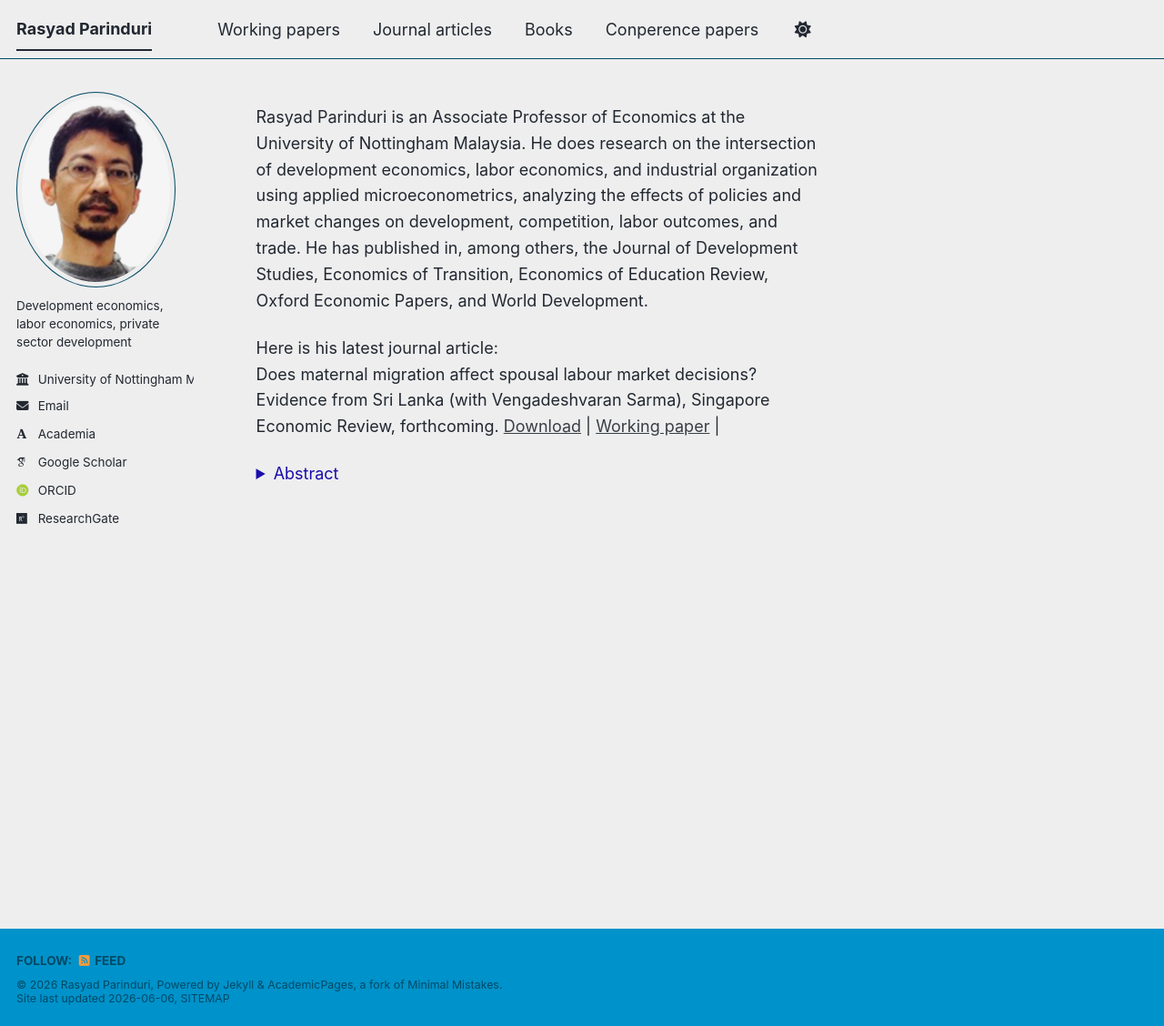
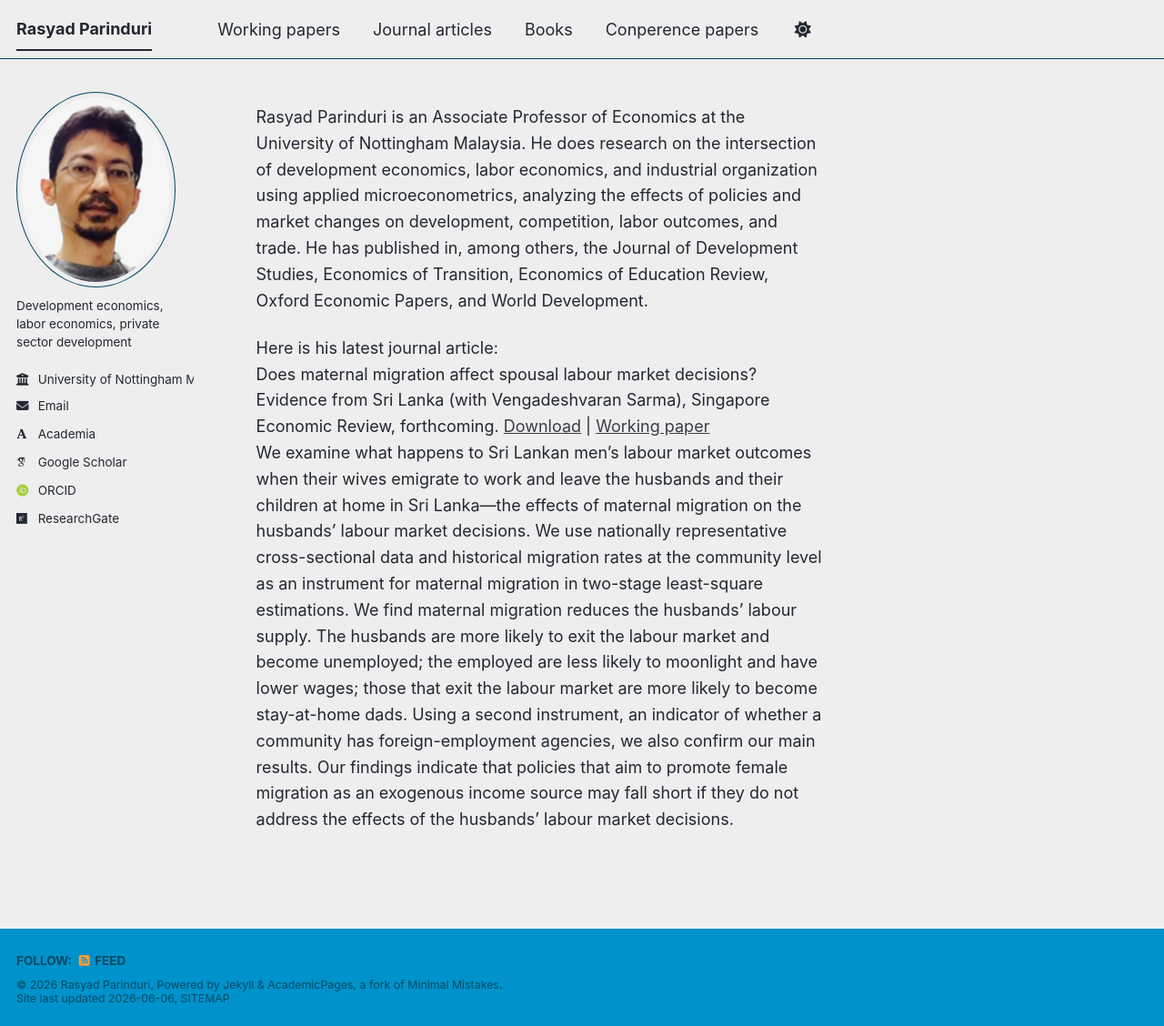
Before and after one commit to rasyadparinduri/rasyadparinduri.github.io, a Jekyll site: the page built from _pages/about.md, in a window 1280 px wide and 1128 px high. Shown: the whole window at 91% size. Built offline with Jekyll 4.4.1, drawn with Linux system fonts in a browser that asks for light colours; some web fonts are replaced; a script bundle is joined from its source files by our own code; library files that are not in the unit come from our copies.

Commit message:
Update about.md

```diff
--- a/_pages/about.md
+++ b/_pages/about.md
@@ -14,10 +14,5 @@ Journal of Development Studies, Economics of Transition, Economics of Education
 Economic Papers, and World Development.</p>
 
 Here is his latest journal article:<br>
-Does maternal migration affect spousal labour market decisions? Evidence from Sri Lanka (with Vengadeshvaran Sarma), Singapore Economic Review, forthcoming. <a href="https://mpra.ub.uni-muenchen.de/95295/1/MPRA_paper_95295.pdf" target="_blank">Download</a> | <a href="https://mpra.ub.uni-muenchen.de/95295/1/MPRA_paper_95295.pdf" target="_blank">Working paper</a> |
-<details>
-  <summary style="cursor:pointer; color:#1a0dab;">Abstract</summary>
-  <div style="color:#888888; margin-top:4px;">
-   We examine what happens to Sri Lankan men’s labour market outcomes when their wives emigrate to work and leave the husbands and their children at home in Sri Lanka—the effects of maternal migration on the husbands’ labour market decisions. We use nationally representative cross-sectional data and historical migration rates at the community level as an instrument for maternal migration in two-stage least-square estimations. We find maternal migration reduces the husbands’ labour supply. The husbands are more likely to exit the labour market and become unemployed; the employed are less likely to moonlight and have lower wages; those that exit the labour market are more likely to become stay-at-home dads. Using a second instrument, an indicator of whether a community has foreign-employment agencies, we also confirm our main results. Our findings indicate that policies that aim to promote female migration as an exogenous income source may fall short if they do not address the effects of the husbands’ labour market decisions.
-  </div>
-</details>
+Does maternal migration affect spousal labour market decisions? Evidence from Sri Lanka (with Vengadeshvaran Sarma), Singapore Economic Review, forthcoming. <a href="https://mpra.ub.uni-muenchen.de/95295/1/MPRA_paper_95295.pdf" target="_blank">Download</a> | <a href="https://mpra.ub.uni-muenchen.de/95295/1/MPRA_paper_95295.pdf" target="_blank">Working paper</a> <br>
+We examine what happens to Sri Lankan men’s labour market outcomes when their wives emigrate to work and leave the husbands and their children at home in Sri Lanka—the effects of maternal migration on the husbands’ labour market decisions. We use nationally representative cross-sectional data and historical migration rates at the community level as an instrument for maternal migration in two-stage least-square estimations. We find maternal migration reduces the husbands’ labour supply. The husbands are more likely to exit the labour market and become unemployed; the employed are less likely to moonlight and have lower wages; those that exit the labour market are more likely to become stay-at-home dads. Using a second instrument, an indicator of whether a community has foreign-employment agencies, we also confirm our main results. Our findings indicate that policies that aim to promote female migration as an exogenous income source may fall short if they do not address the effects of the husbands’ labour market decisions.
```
+ + + + + + +
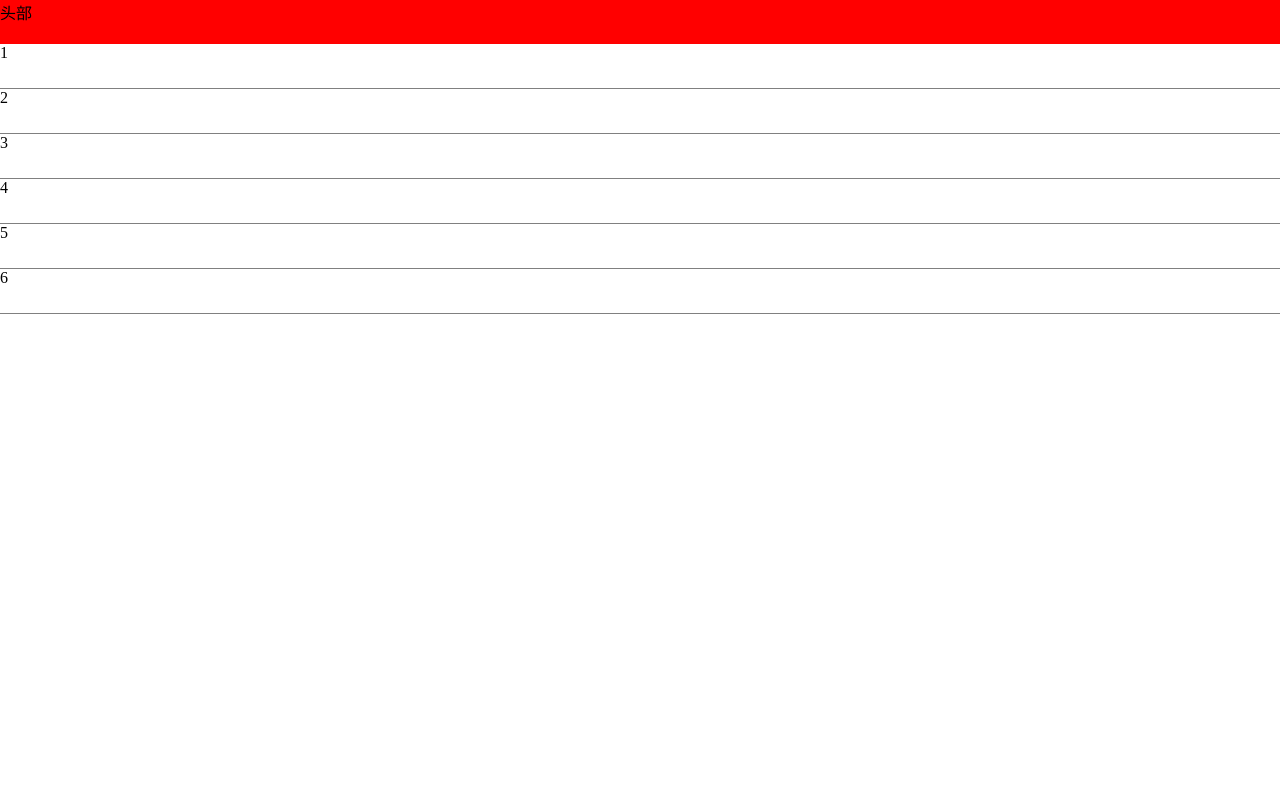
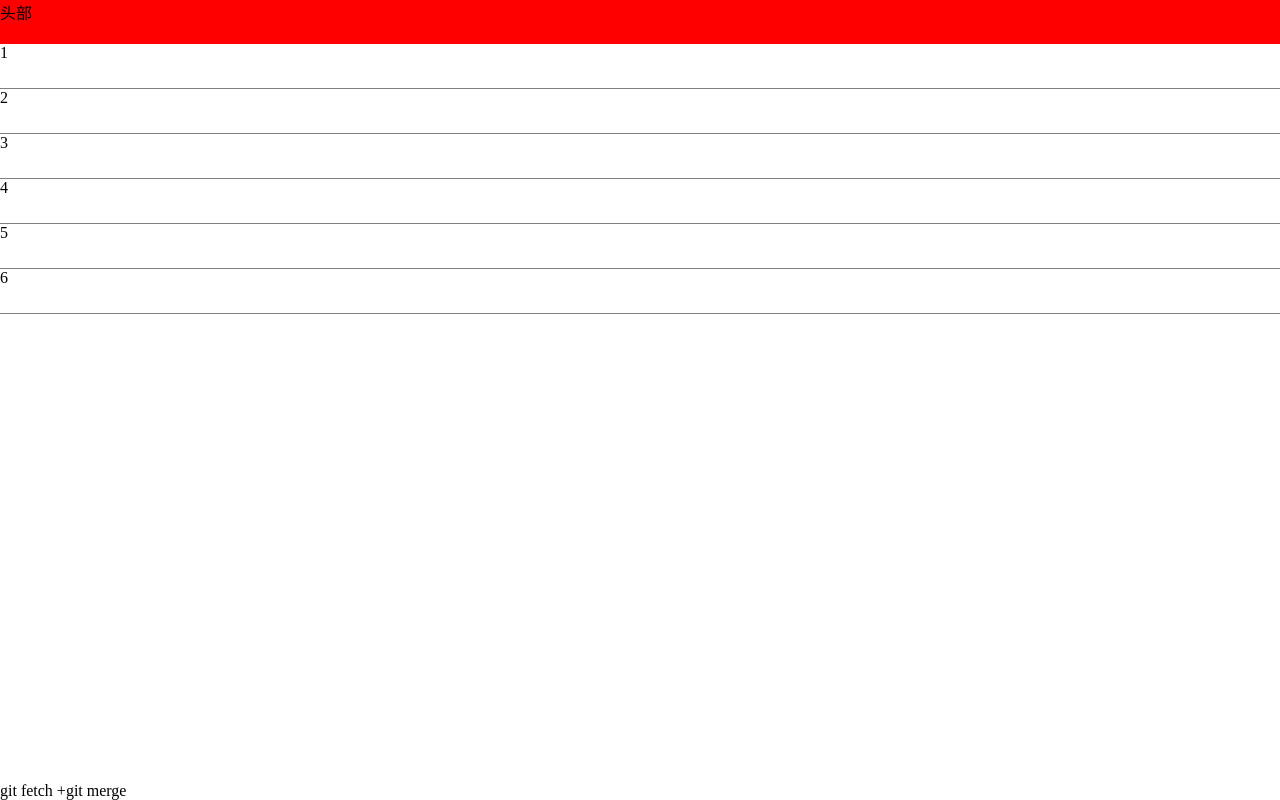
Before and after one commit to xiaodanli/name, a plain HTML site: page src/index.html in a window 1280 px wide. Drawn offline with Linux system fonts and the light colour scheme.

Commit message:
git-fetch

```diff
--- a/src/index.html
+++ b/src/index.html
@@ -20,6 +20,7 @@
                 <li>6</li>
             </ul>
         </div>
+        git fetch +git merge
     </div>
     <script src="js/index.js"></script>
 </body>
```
+ + + + + + +
§ **WHAT THIS TASK INVOLVES**:
Across the listing above, find all lines where the word "html" is present and copy them.

§ **SOLUTION FOR THIS EXERCISE**:
Before and after one commit to xiaodanli/name, a plain HTML site: page src/index.html in a window 1280 px wide. Drawn offline with Linux system fonts and the light colour scheme.
--- a/src/index.html
+++ b/src/index.html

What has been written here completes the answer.